Deep in the heart of Texas, two 48'-tall angels herald the arrival of a new performance center in downtown Fort Worth. Gracing the facade of the new $65-million Nancy Lee & Perry R. Bass Performance Hall, the sculptures have already created a distinctive civic landmark while solving one of the challenges the design team faced at the constricted urban site.
The 2,100-seat multipurpose house, which opened in May, is the first permanent home dedicated to the city's major resident companies anchors the revitalization of the historic Sundance Square district. The] Worth Symphony, the Fort Worth Opera, The Fort Worth Ballet, the Casa Manana musical theatre, and the quadrennial Van Cliburn International Piano Competition will be showcased in the theatre in addition to Broadway productions using the venue as a versatile roadhouse.
Financed with private funding in large part driven by the efforts of the investor Edward P. Bass, who serves as chairman of the board of the nonprofit Performing Arts Fort Worth, Bass Hall was designed by Washington, DC-based architect David M. Schwarz/Architectural Services. Architect of record HKS (Dallas), theatre consultant Fisher Dachs Associates (New York), Jaffe Holden Scarbrough Acoustics (Norwalk, CT), architectural lighting consultant H.M. Brandston & Partners (New York), and mechanical engineer Altieri Sebor Wieber (Norwalk) were other major players in the design of the complex.
Schwarz, who had previously worked with local developers on a number of Fort Worth projects--including a medical center, an apartment/entertainment complex, and the renovation of the public library--was making his debut as the architect of a live performance theatre with Bass Hall. "I was particularly interested in looking at the traditions that lie behind the performing arts," Schwarz says, "and figuring out how to bring those traditions forward to make the experience of going to Bass Hall as significant as the experience of being in the room for a performance.
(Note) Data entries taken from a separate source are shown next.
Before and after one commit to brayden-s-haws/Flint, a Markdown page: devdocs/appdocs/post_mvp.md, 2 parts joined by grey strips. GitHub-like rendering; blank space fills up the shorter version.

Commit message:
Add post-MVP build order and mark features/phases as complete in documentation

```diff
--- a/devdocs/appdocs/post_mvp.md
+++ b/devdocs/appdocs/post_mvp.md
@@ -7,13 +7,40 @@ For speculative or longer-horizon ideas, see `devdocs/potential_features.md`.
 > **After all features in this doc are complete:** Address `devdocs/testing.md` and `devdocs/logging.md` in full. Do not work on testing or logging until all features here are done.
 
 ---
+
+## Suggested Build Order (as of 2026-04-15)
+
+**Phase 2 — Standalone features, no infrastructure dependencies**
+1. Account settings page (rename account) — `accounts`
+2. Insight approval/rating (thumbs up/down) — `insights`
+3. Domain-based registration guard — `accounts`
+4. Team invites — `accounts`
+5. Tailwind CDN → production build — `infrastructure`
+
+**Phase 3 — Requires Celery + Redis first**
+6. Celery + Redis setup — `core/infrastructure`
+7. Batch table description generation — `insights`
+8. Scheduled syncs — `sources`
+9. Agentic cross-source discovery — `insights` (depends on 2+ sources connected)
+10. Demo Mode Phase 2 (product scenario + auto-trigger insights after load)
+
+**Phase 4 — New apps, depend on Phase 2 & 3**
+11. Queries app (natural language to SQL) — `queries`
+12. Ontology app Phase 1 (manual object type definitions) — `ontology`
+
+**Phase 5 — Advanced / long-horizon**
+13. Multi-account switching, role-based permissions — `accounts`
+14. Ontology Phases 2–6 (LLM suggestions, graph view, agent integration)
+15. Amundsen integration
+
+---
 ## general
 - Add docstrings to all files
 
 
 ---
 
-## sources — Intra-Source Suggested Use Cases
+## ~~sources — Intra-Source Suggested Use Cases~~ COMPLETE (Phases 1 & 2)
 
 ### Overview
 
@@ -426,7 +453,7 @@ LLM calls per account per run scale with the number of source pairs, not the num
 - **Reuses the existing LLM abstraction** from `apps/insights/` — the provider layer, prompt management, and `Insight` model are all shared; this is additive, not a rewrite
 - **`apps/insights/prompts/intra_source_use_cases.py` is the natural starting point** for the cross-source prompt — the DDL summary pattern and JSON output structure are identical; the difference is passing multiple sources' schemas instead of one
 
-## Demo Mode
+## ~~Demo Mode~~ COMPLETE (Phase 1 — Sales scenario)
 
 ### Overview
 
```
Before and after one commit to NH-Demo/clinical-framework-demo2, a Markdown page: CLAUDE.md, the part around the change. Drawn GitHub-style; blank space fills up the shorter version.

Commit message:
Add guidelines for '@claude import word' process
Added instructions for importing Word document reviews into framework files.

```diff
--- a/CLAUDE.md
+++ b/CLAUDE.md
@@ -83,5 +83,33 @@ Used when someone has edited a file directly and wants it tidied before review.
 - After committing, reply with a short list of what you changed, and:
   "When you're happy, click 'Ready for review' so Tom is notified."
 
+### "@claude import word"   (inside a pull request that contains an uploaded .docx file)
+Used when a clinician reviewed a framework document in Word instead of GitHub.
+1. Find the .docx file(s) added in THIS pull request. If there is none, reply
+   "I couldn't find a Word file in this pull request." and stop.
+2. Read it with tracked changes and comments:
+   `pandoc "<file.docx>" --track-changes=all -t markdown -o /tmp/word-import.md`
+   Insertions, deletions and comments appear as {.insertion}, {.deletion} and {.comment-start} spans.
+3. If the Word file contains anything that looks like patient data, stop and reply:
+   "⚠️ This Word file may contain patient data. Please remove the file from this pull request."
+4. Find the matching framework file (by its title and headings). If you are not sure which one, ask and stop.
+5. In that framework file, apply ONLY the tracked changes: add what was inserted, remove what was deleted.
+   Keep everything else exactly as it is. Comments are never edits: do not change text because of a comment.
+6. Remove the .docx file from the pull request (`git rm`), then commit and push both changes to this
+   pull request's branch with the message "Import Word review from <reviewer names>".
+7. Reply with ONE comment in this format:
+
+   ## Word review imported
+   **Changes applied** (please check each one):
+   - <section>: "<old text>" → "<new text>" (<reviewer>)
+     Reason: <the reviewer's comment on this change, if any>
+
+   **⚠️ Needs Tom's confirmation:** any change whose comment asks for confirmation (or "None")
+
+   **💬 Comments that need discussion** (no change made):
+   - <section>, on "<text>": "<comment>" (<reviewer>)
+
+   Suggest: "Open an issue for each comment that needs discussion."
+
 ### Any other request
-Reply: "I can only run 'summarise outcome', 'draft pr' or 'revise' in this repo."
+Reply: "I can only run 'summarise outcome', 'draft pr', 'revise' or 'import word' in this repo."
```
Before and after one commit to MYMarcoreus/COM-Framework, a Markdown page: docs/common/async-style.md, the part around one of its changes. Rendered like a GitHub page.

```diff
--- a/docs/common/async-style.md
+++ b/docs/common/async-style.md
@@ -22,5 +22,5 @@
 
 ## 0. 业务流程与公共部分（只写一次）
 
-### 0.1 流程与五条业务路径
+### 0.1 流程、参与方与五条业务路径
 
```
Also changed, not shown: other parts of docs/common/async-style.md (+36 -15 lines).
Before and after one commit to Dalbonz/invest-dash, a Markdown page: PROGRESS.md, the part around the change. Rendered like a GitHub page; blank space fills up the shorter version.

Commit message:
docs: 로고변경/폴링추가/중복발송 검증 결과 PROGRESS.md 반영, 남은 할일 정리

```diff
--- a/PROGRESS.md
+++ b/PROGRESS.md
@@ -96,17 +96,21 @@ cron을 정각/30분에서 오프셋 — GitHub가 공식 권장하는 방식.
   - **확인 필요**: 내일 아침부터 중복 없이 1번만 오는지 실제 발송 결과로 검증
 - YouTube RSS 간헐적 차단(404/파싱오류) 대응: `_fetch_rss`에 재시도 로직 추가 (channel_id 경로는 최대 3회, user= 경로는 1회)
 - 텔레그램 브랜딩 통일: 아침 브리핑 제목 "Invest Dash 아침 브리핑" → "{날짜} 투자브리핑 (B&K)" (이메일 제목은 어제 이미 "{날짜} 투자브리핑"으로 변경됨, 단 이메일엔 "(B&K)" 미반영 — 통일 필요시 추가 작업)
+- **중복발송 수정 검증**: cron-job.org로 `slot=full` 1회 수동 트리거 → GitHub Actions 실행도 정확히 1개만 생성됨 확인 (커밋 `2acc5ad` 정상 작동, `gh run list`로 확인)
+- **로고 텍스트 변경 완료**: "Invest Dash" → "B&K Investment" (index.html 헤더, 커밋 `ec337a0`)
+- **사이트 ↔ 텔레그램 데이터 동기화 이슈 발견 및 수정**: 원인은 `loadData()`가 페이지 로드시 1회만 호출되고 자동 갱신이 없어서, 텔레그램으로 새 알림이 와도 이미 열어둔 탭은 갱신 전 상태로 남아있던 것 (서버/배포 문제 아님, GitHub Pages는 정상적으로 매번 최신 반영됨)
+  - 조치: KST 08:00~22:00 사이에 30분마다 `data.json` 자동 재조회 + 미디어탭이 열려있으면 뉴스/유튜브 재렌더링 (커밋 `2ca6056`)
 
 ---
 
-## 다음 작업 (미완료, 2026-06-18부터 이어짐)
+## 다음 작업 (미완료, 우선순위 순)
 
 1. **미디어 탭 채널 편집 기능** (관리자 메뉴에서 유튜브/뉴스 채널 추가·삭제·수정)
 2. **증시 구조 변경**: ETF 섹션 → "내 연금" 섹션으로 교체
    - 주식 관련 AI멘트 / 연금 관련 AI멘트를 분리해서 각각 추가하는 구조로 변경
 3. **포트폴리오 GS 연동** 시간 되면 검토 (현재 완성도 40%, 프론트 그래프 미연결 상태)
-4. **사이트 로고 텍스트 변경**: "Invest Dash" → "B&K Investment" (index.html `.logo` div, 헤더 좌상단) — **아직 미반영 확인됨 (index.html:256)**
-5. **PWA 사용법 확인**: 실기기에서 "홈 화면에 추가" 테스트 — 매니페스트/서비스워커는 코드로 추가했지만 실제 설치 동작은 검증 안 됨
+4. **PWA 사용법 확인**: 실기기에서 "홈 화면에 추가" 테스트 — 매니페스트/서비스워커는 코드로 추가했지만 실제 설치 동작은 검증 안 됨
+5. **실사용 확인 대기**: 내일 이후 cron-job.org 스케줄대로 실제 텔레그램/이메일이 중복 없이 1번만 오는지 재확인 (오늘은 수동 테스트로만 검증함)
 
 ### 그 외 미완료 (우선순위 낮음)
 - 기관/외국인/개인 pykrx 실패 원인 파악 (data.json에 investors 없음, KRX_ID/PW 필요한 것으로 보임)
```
We wanted to deal with the rituals of a community coming together to celebrate a performance, and to make the building itself an integral part of the downtown cultural fabric."
Adopting as his paradigm the classical horseshoe opera houses of Europe, Schwarz set out on a tour of close to …